- Run an MCMC simulation to estimate the posterior distribution of the branch-specific thetas (
`branch_thetas`

) assuming a prior expected number of shifts of 5. - Plot the thetas among branches under this prior.
- Change the prior expected number of shifts to 1, and then plot the branch-specific thetas on the tree.
- Compare the posterior distributions for the total number of shifts under both priors. Does the posterior distribution for the total number of shifts seem to be sensitive to the prior?
- Compare the posterior mean estimates under each prior. Do the posterior mean estimates estimates appear to be sensitive to this prior?

- Höhna S., Heath T.A., Boussau B., Landis M.J., Ronquist F., Huelsenbeck J.P. 2014. Probabilistic Graphical Model Representation in Phylogenetics. Systematic Biology. 63:753–771. 10.1093/sysbio/syu039
- Landis M.J., Schraiber J.G. 2017. Pulsed evolution shaped modern vertebrate body sizes. Proceedings of the National Academy of Sciences. 114:13224–13229. 10.1073/pnas.1710920114
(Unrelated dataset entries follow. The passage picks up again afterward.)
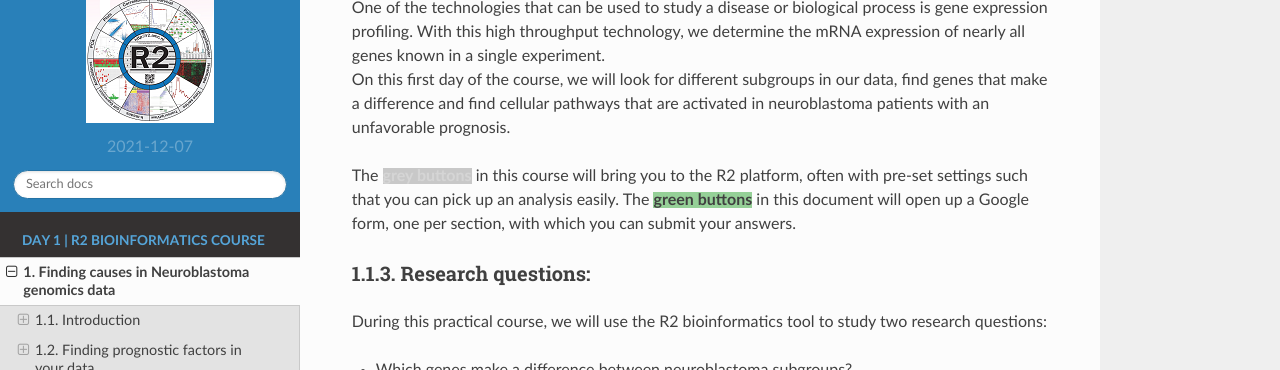
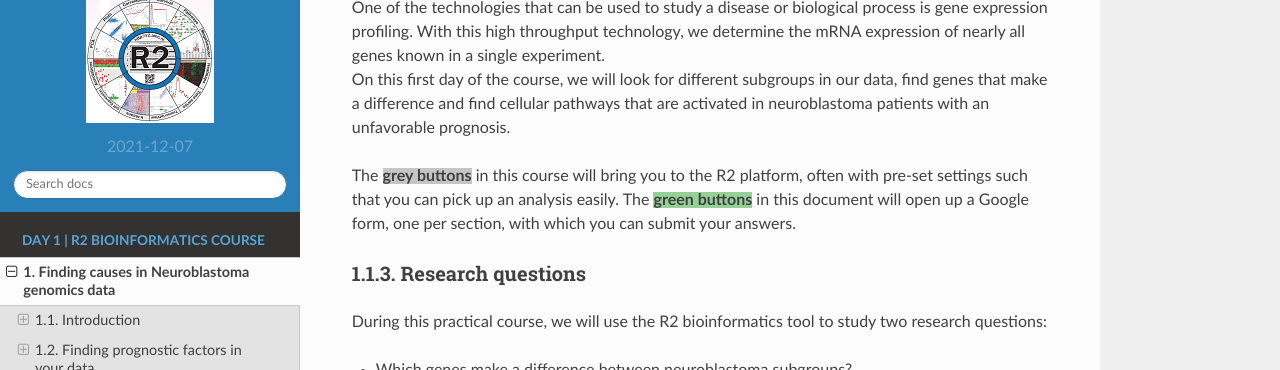
Before and after one commit to antronerds/r2-training-courses, a Sphinx documentation site: the page built from docs/VAGABOND_interim_course_R2.md, in a window 1280 px wide and 900 px high, scrolled down 1762 px. Shown: the top 370 px of the window. Built offline with Sphinx 7.4.7 and the Read the Docs theme 2.0.0, drawn with Linux system fonts in a browser that asks for light colours; pages that are not in the unit, such as notebooks, are missing from menus; some of the changed lines change nothing that is shown.

Commit message:
Altered intro

```diff
--- a/docs/VAGABOND_interim_course_R2.md
+++ b/docs/VAGABOND_interim_course_R2.md
@@ -34,10 +34,10 @@ Extensive research into mutation mechanisms in neuroblastoma has been done (also
 One of the technologies that can be used to study a disease or biological process is gene expression profiling. With this high throughput technology, we determine the mRNA expression of nearly all genes known in a single experiment.<br>
 On this first day of the course, we will look for different subgroups in our data, find genes that make a difference and find cellular pathways that are activated in neuroblastoma patients with an unfavorable prognosis.<br>
 <br>
-The <font style="background-color: #000000;opacity: 0.2;">**grey buttons**</font> in this course will bring you to the R2 platform, often with pre-set settings such that you can pick up an analysis easily. The <font style="background-color: #95d097">**green buttons**</font> in this document will open up a Google form, one per section, with which you can submit your answers.
+The <font style="background-color: rgba(0,0,0,0.22)">**grey buttons**</font> in this course will bring you to the R2 platform, often with pre-set settings such that you can pick up an analysis easily. The <font style="background-color: #95d097">**green buttons**</font> in this document will open up a Google form, one per section, with which you can submit your answers.
 <br>
 
-##### Research questions:
+##### Research questions
 
 During this practical course, we will use the R2 bioinformatics tool to study two research questions:
 * Which genes make a difference between neuroblastoma subgroups?
```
- Uyeda J.C., Harmon L.J. 2014. A novel Bayesian method for inferring and interpreting the dynamics of adaptive landscapes from phylogenetic comparative data. Systematic Biology. 63:902–918.